What you have to do: Collect each line of the entries that holds the string "EmailId".

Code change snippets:
Start of Block

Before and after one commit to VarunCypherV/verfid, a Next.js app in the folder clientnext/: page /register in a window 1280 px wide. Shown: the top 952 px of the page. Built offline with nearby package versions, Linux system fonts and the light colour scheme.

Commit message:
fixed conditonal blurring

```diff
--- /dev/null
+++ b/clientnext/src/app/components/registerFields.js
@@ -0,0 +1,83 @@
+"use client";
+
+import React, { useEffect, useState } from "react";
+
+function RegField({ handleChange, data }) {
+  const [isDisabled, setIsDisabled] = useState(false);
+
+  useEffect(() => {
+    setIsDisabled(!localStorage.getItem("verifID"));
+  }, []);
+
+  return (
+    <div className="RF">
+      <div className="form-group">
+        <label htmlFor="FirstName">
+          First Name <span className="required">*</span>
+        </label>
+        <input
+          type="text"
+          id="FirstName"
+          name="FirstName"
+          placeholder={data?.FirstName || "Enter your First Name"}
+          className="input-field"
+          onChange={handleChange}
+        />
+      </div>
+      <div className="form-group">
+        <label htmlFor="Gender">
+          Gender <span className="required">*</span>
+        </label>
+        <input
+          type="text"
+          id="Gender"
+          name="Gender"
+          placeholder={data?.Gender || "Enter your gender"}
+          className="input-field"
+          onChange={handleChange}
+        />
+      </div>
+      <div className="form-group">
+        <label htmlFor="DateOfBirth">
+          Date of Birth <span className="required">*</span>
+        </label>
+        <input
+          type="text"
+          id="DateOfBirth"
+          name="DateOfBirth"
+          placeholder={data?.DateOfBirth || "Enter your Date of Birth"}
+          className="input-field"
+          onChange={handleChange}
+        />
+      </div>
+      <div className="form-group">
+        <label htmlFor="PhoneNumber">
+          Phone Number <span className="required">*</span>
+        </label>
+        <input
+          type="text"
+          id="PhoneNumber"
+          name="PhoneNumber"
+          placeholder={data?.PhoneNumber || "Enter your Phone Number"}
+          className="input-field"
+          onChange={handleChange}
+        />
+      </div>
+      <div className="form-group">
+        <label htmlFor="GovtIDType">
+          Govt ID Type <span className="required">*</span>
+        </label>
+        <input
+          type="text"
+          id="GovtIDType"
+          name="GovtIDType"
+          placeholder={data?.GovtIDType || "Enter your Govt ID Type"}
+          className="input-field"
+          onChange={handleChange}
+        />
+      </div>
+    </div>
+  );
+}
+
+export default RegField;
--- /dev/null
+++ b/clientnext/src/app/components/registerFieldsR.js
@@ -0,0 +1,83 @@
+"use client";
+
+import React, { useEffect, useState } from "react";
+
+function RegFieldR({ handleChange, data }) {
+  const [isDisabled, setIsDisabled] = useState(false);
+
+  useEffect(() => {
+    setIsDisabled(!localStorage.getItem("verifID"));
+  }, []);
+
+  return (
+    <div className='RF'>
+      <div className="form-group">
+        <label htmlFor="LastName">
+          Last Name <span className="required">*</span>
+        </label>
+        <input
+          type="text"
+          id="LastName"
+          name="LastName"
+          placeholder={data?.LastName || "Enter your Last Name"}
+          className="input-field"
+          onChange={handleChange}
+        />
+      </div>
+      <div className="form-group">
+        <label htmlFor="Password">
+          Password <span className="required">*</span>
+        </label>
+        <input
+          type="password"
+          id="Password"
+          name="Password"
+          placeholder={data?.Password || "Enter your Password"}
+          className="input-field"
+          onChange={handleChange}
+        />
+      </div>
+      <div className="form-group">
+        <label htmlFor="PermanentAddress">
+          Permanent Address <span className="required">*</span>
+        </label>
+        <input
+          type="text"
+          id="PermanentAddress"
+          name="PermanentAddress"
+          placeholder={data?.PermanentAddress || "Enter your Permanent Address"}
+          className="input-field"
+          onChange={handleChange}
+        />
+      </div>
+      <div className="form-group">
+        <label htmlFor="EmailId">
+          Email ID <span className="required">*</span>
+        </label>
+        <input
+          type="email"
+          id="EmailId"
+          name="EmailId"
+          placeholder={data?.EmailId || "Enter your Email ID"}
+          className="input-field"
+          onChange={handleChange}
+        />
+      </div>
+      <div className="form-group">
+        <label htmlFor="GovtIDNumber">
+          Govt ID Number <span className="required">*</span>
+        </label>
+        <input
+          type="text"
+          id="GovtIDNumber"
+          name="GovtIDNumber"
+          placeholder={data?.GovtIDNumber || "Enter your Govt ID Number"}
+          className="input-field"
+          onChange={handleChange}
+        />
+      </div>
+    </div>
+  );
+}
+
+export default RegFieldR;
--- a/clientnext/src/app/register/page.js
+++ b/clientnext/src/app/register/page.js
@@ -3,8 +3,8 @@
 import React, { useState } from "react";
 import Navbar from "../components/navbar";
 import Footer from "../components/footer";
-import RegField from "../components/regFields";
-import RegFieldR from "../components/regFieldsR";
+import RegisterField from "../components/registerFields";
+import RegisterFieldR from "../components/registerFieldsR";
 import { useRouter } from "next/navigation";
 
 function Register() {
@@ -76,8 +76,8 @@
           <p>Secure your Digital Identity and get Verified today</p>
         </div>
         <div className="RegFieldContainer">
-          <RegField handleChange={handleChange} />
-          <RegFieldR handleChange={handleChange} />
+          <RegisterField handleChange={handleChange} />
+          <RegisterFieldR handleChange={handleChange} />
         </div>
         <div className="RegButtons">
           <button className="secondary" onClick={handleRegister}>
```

End of Block

Completed exercise:
+        <label htmlFor="EmailId">
+          id="EmailId"
+          name="EmailId"
+          placeholder={data?.EmailId || "Enter your Email ID"}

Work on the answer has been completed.